We read about the effect of the war on the youth in France, World War II and La guerre d’Algérie, the girl in the black-and-white photo and her place in the world, feminism, sexuality, the digital revolution, and color TV, most popular books and pop songs, the way girls dressed up and dreamed, existentialism, Ernaux’s marriage and maternity, September 11, her father’s death, her cancer, her career, love, the evolution of morality, communists, Arabs in France and immigration, banlieu de Paris, et cetera.
Between what happens in the world and what happens to her, there is no point of convergence. They are two parallel series: one abstract, all information no sooner received than forgotten, the other all static shots.
Is it possible to grasp the true sense of a life lived, through a backward glance at static shots that remain in one’s memory? Kafka says, “We photograph things in order to drive them out of our minds. My stories are a way of shutting my eyes.” Ernaux doesn’t write to not be forgotten. She doesn’t write for some continuation after her death. For her, images disappear, so she has no other option than to write to capture those moments on the verge of disappearing. She writes to bring to life those static shots, trapped in the passage of time, for the future generations. The little girl in the black-and-white photo can be any other little girl. And the picture of her late sister at six represents all dead children of those years, because “[t]here were dead children in every family.” This is how the particular becomes universal and one’s tragedy transforms into human tragedy.
Since her first memoir, The Place (1983), Ernaux has been writing the story of her life, and with each book, she has gone deeper and deeper to the core of these events. In the process, she has revolutionized the art of memoir by removing the sentimentality out of her voice. Annie Ernaux, largely translated in Europe, is less known in the United States, maybe because the American publishing industry is less interested in little, intimate memoirs. The French language by nature is lyrical and full of music. Translating Ernaux, with her particular “unpoetic” voice, doesn’t seem to be an easy task. But Alison L. Strayer, faithful to Ernaux’s intention, has kept the book’s authentic color and rhythm, the un-poetry of the text, but also its poetic undertone.

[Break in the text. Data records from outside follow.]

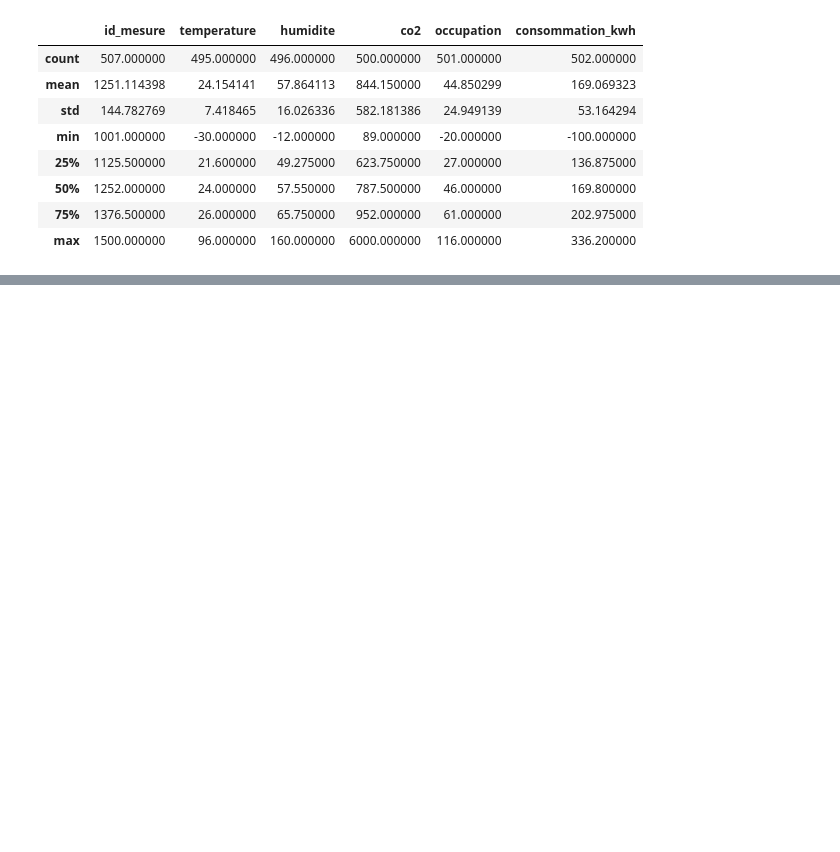
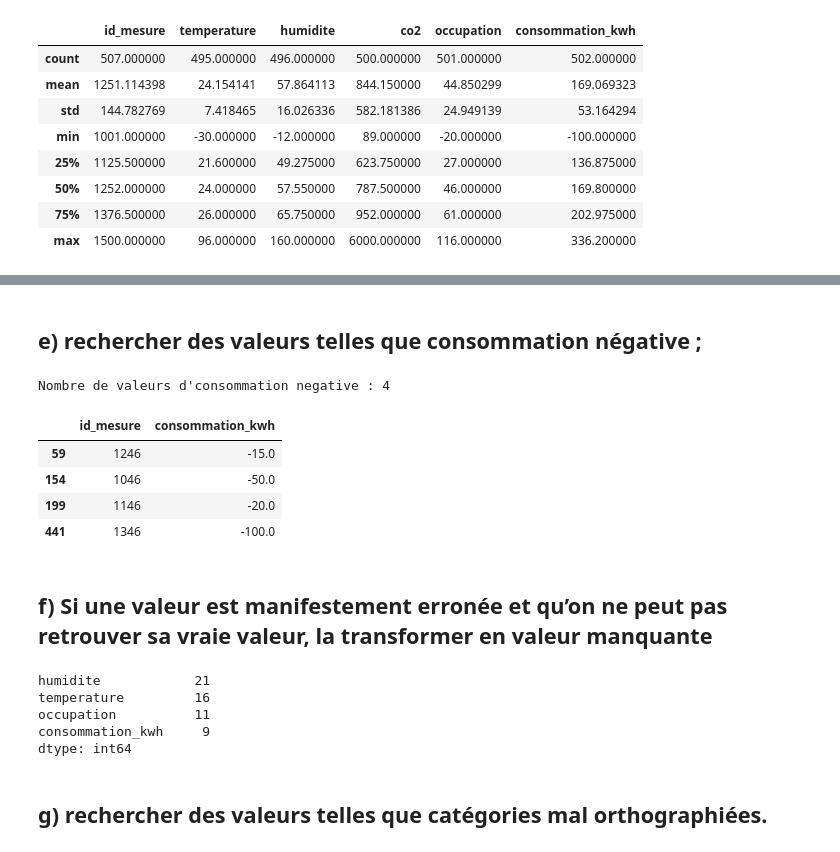
Before and after one commit to Fattimm/atelier_prepa_donnees_tab-, a Jupyter notebook: notebooks/atelier_prepa_donnees_tab.ipynb, the cells around one changed output, grey strips where cells are left out. Drawn from its saved outputs; the diff is of its cells as text; code cells hidden in the pictures; blank space fills up the shorter version.

```diff
--- a/notebooks/atelier_prepa_donnees_tab.ipynb
+++ b/notebooks/atelier_prepa_donnees_tab.ipynb
@@ -91,0 +162,34 @@ df.describe()
+# %% [markdown]
+## e) rechercher des valeurs telles que consommation négative ;
+# %%
+consommation_negative = df[df['consommation_kwh'] < 0]
+print("Nombre de valeurs d'consommation negative :", len(consommation_negative))
+consommation_negative[['id_mesure', 'consommation_kwh']]
+# %% [output]
+Nombre de valeurs d'consommation negative : 4
+|  | id_mesure | consommation_kwh |
+| 59 | 1246 | -15.0 |
+| 154 | 1046 | -50.0 |
+| 199 | 1146 | -20.0 |
+| 441 | 1346 | -100.0 |
+# %% [markdown]
+## f) Si une valeur est manifestement erronée et qu’on ne peut pas retrouver sa vraie valeur, la transformer en valeur manquante
+# %%
+# .loc[condition, colonne] cible précisément les cellules concernées, sans toucher au reste de la ligne
+
+df.loc[df['humidite'] < 0, 'humidite'] = None          # 12a
+df.loc[df['humidite'] > 100, 'humidite'] = None         # 12b
+df.loc[df['temperature'] > 50, 'temperature'] = None    # 12c
+df.loc[df['occupation'] < 0, 'occupation'] = None        # 12d
+df.loc[df['consommation_kwh'] < 0, 'consommation_kwh'] = None  # 12e
+
+# Vérification : le nombre de valeurs manquantes a bien augmenté sur ces colonnes
+df[['humidite', 'temperature', 'occupation', 'consommation_kwh']].isna().sum()
+# %% [output]
+humidite            21
+temperature         16
+occupation          11
+consommation_kwh     9
+dtype: int64
+# %% [markdown]
+## g) rechercher des valeurs telles que catégories mal orthographiées.
```
Also changed, not shown: parts of 15 cells of this notebook.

Even if you haven’t lived in the same decades, even if you have never set foot in France, you still might be moved, bouleversé by an unexplainable melancholy. Your own memories are mixed with images of a world you don’t know, and yet it seems so familiar: a world that is banal, yet still legendary. Insignificant and still mythological. It is a meta-nostalgia if we use scientific definition. Like a model of nostalgia that might fit everyone and anyone. In a sense, the actual reading of the book starts at the end, in the last few pages where she explains her true intention: “By retrieving the memory of collective memory in an individual memory, she [Ernaux] will capture the lived dimension of History.” And the last sentence: “Save something from the time where we will never be again.”